    M. Baqir

    Sufi poet of Sind (1689-1752).

  • ʿABD-AL-LAṬĪF MĪRZĀ

    C. P. Haase

    Timurid ruler in Samarqand from Ramażān, 853/October, 1449 to 26 Rabīʿ I 854/8 May 1450.

  • ʿABD-AL-MAJĪD ṬĀLAQĀNĪ

    P. P. Soucek

    evered as the calligrapher who gave šekasta script its definitive form.

  • ʿABD-AL-MALEK B. NŪḤ

    C. E. Bosworth

    the penultimate ruler of the Samanid dynasty in Khorasan and Transoxania, r. 389/999.

  • ʿABD-AL-MALEK B. NŪḤ B. NAṢR

    C. E. Bosworth

    ruler of the Samanid dynasty in Transoxania and Khorasan, 343-350/954-61.

  • ʿABD-AL-MALEK ŠĪRĀZĪ

    D. Pingree

    astronomer, fl. ca. 600/1203-04; there is a manuscript dated in that year of his revision of Helāl b. Abū Helāl and Ṯābet b. Qorra’s translation of the Conica of Appolonius.

  • ʿABD-AL-MALEKĪ

    P. Oberling

    a Lek tribe of Māzandarān.

  • ʿABD-AL-MOʾMEN B. ʿABDALLĀH

    R. D. McChesney

    generally reckoned as the eleventh khan of the Shaibanid (Abu’l-Ḵayrī) dynasty of Māvarāʾ al-Nahr and Balḵ.

  • ʿABD-AL-MONʿEM ʿĀMELĪ

    D. Pingree

    10th/16th century astronomer.

  • ʿABD-AL-NABĪ

    K. A. Nizami

    Mughal traditionist, for a time much esteemed by the emperor Akbar (16th century).

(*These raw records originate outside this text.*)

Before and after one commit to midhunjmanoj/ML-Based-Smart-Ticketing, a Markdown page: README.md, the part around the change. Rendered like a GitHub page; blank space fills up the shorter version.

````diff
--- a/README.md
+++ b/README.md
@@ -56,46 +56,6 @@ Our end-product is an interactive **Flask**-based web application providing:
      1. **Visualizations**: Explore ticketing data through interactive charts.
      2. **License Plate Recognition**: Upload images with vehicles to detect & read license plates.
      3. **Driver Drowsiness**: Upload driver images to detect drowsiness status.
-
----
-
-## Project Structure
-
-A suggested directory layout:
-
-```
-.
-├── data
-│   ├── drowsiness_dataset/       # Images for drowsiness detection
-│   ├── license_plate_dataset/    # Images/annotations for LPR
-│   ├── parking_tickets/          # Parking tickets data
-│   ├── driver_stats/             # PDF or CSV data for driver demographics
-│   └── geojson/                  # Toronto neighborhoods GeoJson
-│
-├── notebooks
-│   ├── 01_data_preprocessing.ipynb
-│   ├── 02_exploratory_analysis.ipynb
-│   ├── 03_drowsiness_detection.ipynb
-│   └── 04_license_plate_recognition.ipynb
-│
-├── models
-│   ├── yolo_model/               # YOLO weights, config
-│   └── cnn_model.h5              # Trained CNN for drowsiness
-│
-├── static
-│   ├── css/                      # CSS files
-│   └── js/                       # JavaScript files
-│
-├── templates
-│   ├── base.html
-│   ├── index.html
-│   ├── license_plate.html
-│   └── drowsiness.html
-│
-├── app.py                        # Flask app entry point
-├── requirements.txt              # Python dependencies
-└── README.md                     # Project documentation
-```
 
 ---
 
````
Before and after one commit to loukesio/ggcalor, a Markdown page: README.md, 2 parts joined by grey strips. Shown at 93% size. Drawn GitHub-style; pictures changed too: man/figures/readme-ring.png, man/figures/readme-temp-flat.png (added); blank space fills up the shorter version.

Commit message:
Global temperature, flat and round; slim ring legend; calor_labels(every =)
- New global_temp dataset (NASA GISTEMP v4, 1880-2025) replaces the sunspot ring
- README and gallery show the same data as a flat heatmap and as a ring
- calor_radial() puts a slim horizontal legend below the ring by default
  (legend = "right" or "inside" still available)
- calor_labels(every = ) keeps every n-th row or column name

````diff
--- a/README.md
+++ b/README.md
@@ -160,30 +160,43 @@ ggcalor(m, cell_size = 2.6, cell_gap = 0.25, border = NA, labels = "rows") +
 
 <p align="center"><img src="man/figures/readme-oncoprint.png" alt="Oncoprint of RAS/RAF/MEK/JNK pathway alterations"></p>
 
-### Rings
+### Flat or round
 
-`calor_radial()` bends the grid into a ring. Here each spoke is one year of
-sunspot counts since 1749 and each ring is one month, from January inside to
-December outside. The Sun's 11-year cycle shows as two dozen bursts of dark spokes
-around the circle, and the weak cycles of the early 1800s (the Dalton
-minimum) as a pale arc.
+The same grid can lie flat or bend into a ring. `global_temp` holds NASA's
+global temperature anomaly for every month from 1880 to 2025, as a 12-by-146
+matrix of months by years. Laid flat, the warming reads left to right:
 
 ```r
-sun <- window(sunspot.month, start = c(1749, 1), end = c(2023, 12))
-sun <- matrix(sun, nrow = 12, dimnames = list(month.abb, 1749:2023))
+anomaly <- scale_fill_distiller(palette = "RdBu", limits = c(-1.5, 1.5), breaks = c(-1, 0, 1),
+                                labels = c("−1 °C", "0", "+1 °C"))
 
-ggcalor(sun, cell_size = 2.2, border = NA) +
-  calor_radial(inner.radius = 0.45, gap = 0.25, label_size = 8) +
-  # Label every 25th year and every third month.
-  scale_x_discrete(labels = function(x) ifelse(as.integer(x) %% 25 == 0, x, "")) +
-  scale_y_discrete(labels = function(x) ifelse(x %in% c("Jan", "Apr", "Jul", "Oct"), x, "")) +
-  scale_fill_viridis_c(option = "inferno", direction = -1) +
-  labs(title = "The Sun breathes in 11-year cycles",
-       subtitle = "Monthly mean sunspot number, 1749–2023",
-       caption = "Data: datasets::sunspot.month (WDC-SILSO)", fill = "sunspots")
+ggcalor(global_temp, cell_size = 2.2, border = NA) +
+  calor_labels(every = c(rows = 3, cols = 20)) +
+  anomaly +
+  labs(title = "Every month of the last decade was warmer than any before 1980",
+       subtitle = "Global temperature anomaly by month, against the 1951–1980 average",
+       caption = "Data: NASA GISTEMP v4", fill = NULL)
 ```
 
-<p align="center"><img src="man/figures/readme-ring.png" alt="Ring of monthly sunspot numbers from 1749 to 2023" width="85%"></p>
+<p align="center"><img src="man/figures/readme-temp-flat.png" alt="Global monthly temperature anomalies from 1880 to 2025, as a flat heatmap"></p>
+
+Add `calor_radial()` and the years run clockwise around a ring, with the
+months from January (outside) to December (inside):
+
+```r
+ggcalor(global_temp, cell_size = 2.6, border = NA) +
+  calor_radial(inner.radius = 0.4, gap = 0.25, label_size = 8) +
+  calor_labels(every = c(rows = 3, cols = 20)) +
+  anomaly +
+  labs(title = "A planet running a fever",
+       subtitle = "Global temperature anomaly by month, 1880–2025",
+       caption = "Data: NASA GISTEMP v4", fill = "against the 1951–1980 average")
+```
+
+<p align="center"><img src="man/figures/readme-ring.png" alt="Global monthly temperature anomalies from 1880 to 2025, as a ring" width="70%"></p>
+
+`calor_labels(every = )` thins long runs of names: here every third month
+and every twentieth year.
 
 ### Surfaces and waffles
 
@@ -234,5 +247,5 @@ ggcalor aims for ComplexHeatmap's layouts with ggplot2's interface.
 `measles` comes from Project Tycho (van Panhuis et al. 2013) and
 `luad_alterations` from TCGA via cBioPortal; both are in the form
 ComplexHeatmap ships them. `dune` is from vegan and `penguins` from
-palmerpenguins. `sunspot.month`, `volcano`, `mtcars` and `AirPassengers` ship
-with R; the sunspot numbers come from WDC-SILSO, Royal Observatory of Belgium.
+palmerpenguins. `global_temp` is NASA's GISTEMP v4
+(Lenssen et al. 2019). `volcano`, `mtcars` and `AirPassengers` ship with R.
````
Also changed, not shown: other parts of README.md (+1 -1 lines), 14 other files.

  • ʿABD-AL-NABĪ AḤMADNAGARĪ

    M. Baqir

    12th/18th century Gujerati scholar.

  • ʿABD-AL-NABĪ QAZVĪNĪ

    M. Baqir

    Storyteller and poet in Mughal India (17th-century).

  • ʿABD-AL-QĀDER BALḴĪ

    T. Yazici

    (1839-1923), an Ottoman Sufi and poet who came originally from Balḵ. 

  • ʿABD-AL-QĀDER ḤOSAYNĪ

    M. Baqir

    16th-century poet of Sind.

  • ʿABD-AL-QĀDER JĪLĀNĪ

    B. Lawrence

    noted Hanbalite preacher, Sufi shaikh and the eponymous founder of the Qāderī order.

  • ʿABD-AL-QĀDER KHAN

    M. Aslam

    Author of Avīmāq-e Moḡol (publ. 1900), better known as Mirzā Moḥammad Āḡā Jān.

  • ʿABD-AL-QĀDER KHAN JĀʾEŠĪ

    M. Baqir

    Late Mughal biographer (18th-19th century).

  • ʿABD-AL-QĀDER RŪYĀNĪ

    D. Pingree

    Astronomer (16th century).

  • ʿABD-AL-QĀDER ŠĪRĀZĪ

    E. Baer

    Metalworker of late 13th century, whose one attested signed work is a silver and gold-inlaid brass bowl (Galleria Estense, Modena, no. 8082).

  • ʿABD-AL-QĀHER B. ṬĀHER

    Cross-Reference

    See BAḠDĀDĪ, ʿABD-AL-QĀHER.

  • ʿABD-AL-QĀHER JORJĀNĪ

    K. Abu Deeb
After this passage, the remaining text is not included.